Have you asked yourself why you write? I won’t inquire how often. I know you do so out of your love for writing. Many would offer that they are compelled to put pen to paper or busy fingers to MS Word. It is within their DNA. But with these answers as gospel, what is the purest and probably, simplest expectation at the core of your hard work? What do you anticipate in return for the thousands upon thousands of hours you have spent putting a manuscript together for publication? Once it is out there, what is next? Is it for fame or monetary gain despite the huge odds against these?
From where I labor with words, the simple answers rest in a reader and a review. Hopefully, there will be plenty of both.
Beyond reading an author’s book, it’s well known that the best gift a reader can present to an author is a fair and honest review. Their import should never be minimized or disparaged.
There is no better feeling of satisfaction for those of us who write than knowing someone appreciates your words in print. One gracious review can fuel your pen while making those tedious hours invested worth every second.
There is no greater example of what I’m trying to convey than this magnificent review given to my novella, MARY’S TRUNK by internationally acclaimed, best-selling, Australian author, C.A. Hocking. I’m delighted she read some of my books, and it was an honor to receive her brilliant and very kind review on this one, as well as my poetry.

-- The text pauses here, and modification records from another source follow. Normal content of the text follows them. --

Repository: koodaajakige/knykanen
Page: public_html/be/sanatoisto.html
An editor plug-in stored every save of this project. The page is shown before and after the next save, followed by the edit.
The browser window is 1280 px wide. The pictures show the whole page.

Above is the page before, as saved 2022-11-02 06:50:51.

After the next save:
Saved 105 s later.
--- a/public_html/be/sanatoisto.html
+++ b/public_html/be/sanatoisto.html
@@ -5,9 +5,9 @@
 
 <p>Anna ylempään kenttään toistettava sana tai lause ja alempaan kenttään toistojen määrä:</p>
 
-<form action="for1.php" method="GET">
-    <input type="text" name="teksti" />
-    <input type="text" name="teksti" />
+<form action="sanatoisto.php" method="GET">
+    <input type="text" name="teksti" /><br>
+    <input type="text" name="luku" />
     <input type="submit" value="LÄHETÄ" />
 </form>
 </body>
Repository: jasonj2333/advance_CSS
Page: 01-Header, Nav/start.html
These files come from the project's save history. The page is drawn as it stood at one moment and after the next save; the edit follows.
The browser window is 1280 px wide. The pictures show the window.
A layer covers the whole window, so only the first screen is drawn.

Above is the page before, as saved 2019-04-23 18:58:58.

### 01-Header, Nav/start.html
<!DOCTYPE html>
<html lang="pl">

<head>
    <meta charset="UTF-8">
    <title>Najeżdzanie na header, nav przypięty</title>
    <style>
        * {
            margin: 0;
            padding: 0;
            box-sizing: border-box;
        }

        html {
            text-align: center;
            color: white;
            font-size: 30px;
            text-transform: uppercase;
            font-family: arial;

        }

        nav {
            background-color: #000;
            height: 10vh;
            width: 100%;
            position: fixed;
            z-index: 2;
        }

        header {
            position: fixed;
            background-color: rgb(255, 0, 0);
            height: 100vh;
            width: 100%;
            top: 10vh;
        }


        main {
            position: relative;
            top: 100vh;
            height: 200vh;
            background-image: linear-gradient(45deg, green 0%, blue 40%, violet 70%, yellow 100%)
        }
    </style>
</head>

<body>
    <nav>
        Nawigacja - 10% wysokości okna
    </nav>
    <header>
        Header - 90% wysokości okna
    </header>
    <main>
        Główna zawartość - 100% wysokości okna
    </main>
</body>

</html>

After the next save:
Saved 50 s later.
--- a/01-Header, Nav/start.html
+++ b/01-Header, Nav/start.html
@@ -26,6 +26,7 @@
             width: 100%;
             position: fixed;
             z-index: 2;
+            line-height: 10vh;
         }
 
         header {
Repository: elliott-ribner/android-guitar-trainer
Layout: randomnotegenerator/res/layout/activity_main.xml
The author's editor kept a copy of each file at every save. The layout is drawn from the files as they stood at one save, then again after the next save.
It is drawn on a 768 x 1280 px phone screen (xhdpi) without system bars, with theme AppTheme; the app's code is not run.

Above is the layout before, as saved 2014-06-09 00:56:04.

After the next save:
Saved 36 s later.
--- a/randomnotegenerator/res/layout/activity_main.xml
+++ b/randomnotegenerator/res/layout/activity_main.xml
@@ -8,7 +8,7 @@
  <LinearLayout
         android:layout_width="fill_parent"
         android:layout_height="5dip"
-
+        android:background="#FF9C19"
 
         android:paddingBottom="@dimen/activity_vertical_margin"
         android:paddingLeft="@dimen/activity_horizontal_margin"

This alone answers every question above.
From the heart of my pen and soul of my words, thank you dearly, C.A. Hocking.
on April 25, 2016
Yesterday I sat in the Autumn sun here in Australia and read Ron Shaw’s Cramped Quarters Part 1 after a recommendation from a friend to whom I’d already recommended Mr Shaw’s poetry of which I’m already a devotee. All I’d been told was it was about a ghost. So I began, not sure what I was going to get. Well, what I got was a little of Mary, the Victorian ghost living inside an antique trunk purchased by Mr Shaw (and indeed I am intrigued by her story which will apparently unfold in the sequels), but what was more important was I got an insight into Mr Shaw’s world of insomnia, garage sales, squirrels, Croation beauties, high school reunions, the injustice of bullying, family health crises, and a deeply spiritual, compassionate and articulate human being in his stream-of-consciousness meanderings. His writing is a joy! Having already fallen in love with his poetry, I found his way with expressing his thoughts in prose to be naturally poetic. In every line and paragraph. He has a gift for letting us in without making us feel like intruders. I giggled at his description of the intellectual abilities of squirrels and racoons, shed a tear for his wife as they made their way through the cancer maze and cheered him on as he supported a victim of lifetime bullying. I found this little book to be fearless in revealing who the author is and refreshingly original in this era of copy-cat authors trying to cash in on the latest fads. I’ve downloaded the rest of Mary’s and Mr Shaw’s story with anticipation. And now I have to go. Got some good books to read!